Wiener deconvolution is an approach to solve the deconvolution problem that relies on the filter proposed by Wiener.
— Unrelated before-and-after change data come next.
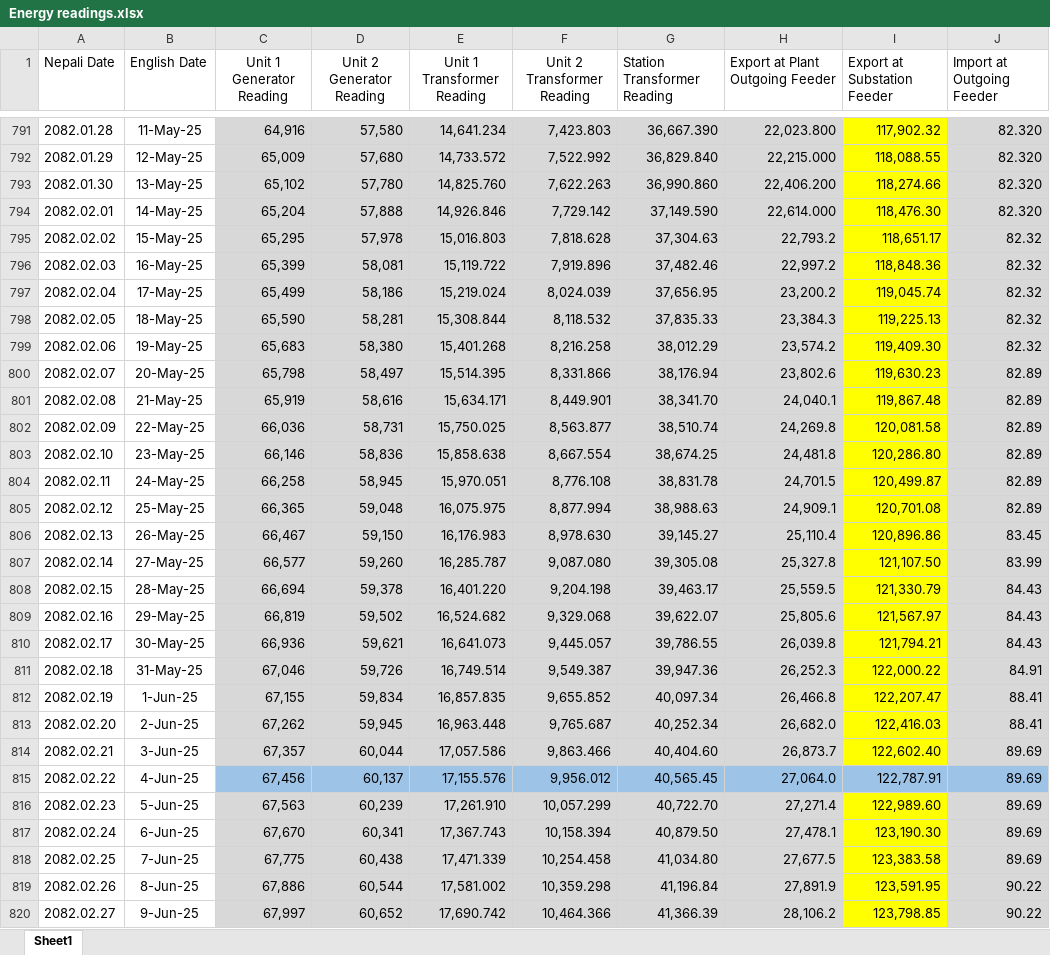
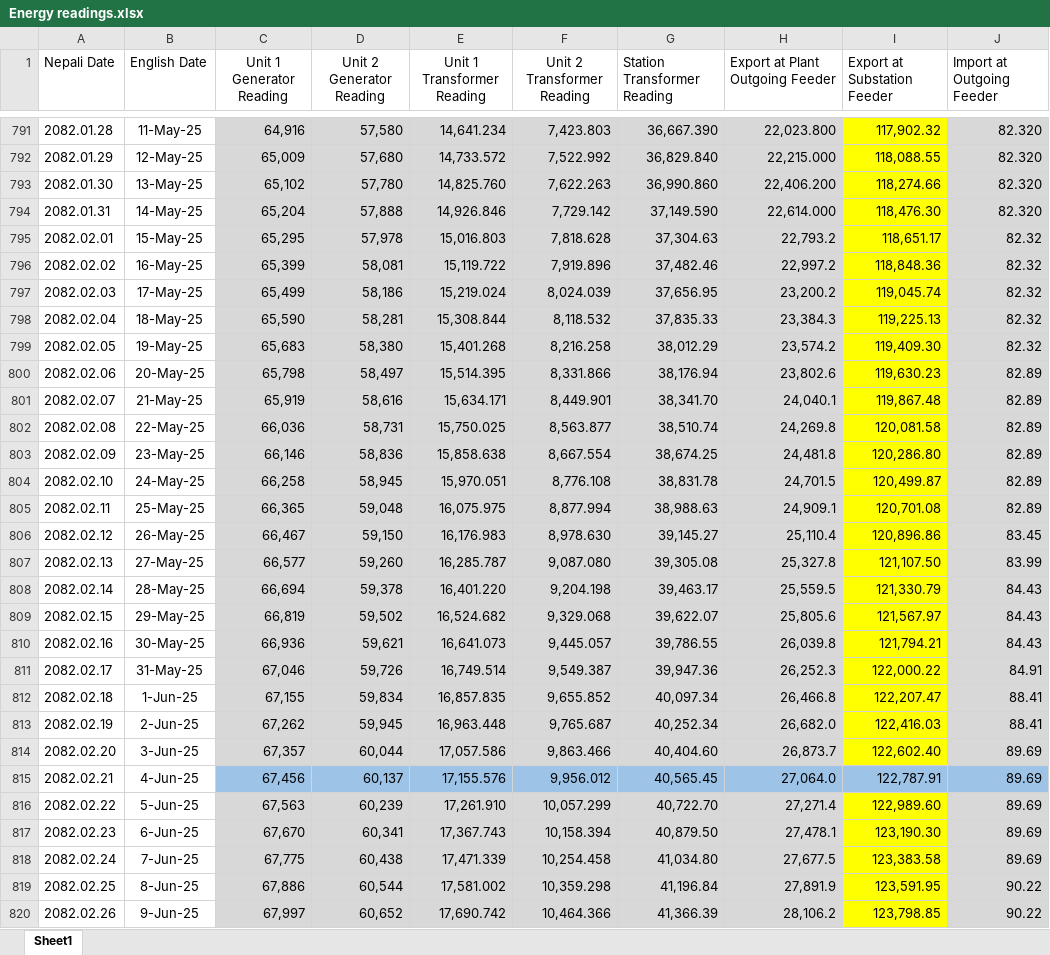
Before and after one commit to makarigad/makarigad.github.io, an Excel workbook: document/Energy readings.xlsx, sheet Sheet1, drawn as a sheet; only a part is shown, gaps mark what is left out; values as stored, in another font and other column widths than the file's, no borders; the diff covers the shown part only; the diff names each change by its address in the sheet, - before the commit and + after, or states it on an @@ line.

```diff
--- a/document/Energy readings.xlsx (sheet Sheet1)
+++ b/document/Energy readings.xlsx (sheet Sheet1)
-A794 (Nepali Date): 2082.02.01
+A794 (Nepali Date): 2082.01.31
-A795 (Nepali Date): 2082.02.02
+A795 (Nepali Date): 2082.02.01
-A796 (Nepali Date): 2082.02.03
+A796 (Nepali Date): 2082.02.02
-A797 (Nepali Date): 2082.02.04
+A797 (Nepali Date): 2082.02.03
-A798 (Nepali Date): 2082.02.05
+A798 (Nepali Date): 2082.02.04
-A799 (Nepali Date): 2082.02.06
+A799 (Nepali Date): 2082.02.05
-A800 (Nepali Date): 2082.02.07
+A800 (Nepali Date): 2082.02.06
-A801 (Nepali Date): 2082.02.08
+A801 (Nepali Date): 2082.02.07
-A802 (Nepali Date): 2082.02.09
+A802 (Nepali Date): 2082.02.08
-A803 (Nepali Date): 2082.02.10
+A803 (Nepali Date): 2082.02.09
-A804 (Nepali Date): 2082.02.11
+A804 (Nepali Date): 2082.02.10
-A805 (Nepali Date): 2082.02.12
+A805 (Nepali Date): 2082.02.11
-A806 (Nepali Date): 2082.02.13
+A806 (Nepali Date): 2082.02.12
-A807 (Nepali Date): 2082.02.14
+A807 (Nepali Date): 2082.02.13
-A808 (Nepali Date): 2082.02.15
+A808 (Nepali Date): 2082.02.14
-A809 (Nepali Date): 2082.02.16
+A809 (Nepali Date): 2082.02.15
-A810 (Nepali Date): 2082.02.17
+A810 (Nepali Date): 2082.02.16
-A811 (Nepali Date): 2082.02.18
+A811 (Nepali Date): 2082.02.17
-A812 (Nepali Date): 2082.02.19
+A812 (Nepali Date): 2082.02.18
-A813 (Nepali Date): 2082.02.20
+A813 (Nepali Date): 2082.02.19
-A814 (Nepali Date): 2082.02.21
+A814 (Nepali Date): 2082.02.20
-A815 (Nepali Date): 2082.02.22
+A815 (Nepali Date): 2082.02.21
-A816 (Nepali Date): 2082.02.23
+A816 (Nepali Date): 2082.02.22
-A817 (Nepali Date): 2082.02.24
+A817 (Nepali Date): 2082.02.23
-A818 (Nepali Date): 2082.02.25
+A818 (Nepali Date): 2082.02.24
-A819 (Nepali Date): 2082.02.26
+A819 (Nepali Date): 2082.02.25
-A820 (Nepali Date): 2082.02.27
+A820 (Nepali Date): 2082.02.26
```
Also changed, not shown: 8 added rows, 5 edited cells and cell formats elsewhere in this sheet, document/outage and losses.xlsx, 2 other files.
The equation is the same in denoising and deblurring, except that the filter $G$ (to stick with Wikipedia's notations) that you should use is different.
To make things clear:
- denoising consists in the case where the degradation kernel $H$ is the identity,
- in deconvolution this kernel is equal to the blur kernel that destroyed your image (motion
blur, lens PSF...).
Hence, in denoising, the $H$ part that appears in the expression of the Wiener filter $G$ disappears (it is equal to 1), while in deconvolution it is equal to the Fourier transform of your blur kernel.
More generally, when using an inverse problem approach for these tasks, i.e. solving $\| A x - y \|^2 + \lambda g(x)$ (with $x$ your solution and $y$ the noisy observation, $g(x)$ some prior on $x$), you can always switch between denoising and deconvolution by choosing $A = Id$.